FAIRVIEW PARK, Ohio — For more than a month, 1,800 Fairview Park City School District students have been learning remotely during the stay-at-home spring.

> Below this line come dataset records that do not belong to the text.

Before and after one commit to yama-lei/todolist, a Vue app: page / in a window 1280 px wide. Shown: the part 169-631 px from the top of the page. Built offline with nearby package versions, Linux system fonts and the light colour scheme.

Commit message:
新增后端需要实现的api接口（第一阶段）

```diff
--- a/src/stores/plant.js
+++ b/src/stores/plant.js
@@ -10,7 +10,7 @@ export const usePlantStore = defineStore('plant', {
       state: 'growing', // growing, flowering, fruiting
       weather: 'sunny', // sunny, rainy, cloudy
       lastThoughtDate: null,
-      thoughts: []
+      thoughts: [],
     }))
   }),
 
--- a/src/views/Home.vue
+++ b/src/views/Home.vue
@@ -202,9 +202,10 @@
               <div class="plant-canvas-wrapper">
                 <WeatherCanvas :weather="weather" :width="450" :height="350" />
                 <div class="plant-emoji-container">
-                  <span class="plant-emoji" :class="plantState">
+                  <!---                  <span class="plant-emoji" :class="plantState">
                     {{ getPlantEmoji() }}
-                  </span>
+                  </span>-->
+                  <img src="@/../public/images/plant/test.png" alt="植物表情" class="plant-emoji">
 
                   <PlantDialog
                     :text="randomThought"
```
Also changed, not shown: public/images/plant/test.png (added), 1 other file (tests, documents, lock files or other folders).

That will obviously continue for the rest of the school year per Gov. Mike DeWine’s recent announcement that buildings will remain closed.
Superintendent Bill Wagner said feedback from staff, students and parents has been largely positive about the unprecedented shift to online curriculum.
“Our teachers are working hard to try to make the job easy as we can on our parents, who are juggling many challenges,” Wagner said. “Overall, we were exceptionally well prepared for this with the level of technology we had.”
Fairview Park City Schools is a 1:1 technology district, with all students in grades K-5 having school-issued iPads, while grades 6-12 have MacBooks.
Wagner said one hurdle the district had to overcome at the beginning of remote learning involved those families who self-identified as not having internet capacity at home.
“We were able to work with local vendors to make that happen for them,” Wagner said. “To our knowledge, all of our families, all of our homes have internet access and all have devices.
“Whenever a device breaks down, I’ve got a stash in my office. They contact the district, and I’m out the next day knocking on the front door with a replacement device. We’ve got a system that’s working really well. We’re very blessed and fortunate in that regard.”
The superintendent said in many ways, the district’s distance learning success can be tied to the Fairview Advantage, which includes collaboration, creation, innovation, investigation and problem-solving.
Wagner said it applies not only to offering technology, but also the district’s focus on mastery learning, mastery grading and skill development focus in addition to content knowledge.
“All of these things combined we consider to be that Fairview Advantage,” Wagner said. “At this stage of the game, all of those things really are helping us make this transition, making learning easier in a remote-learning setting.
“We have, of course, the learning management systems — Seesaw for K-5 and then Summit Learning for grades 6-12 — on top of Google Classroom. Those completely prepared us for this.”
Unlike other districts, which began remote learning by refreshing students on previously taught curriculum, Fairview Park City Schools from the start was teaching new content and concepts.
“Moving into our fourth quarter, we’re really doubling down on identifying what those key standards are and what those key skills are,” Wagner said. “We’re emphasizing those things and circling back and spiraling our curriculum to make sure our students have the skills and content knowledge necessary as much as possible under these circumstances to be ready for the beginning of next year.”
Because these are uncharted experiences, Wagner said teachers from each grade level will be in communication regarding any gap of curriculum coverage completed by the end of the term, with the idea that next school year instruction can pick up accordingly.
“Overall, the community of Fairview Park has been absolutely amazing,” Wagner said. “So much thanks to everyone for communicating, cooperating and really showing that Fairview spirit.”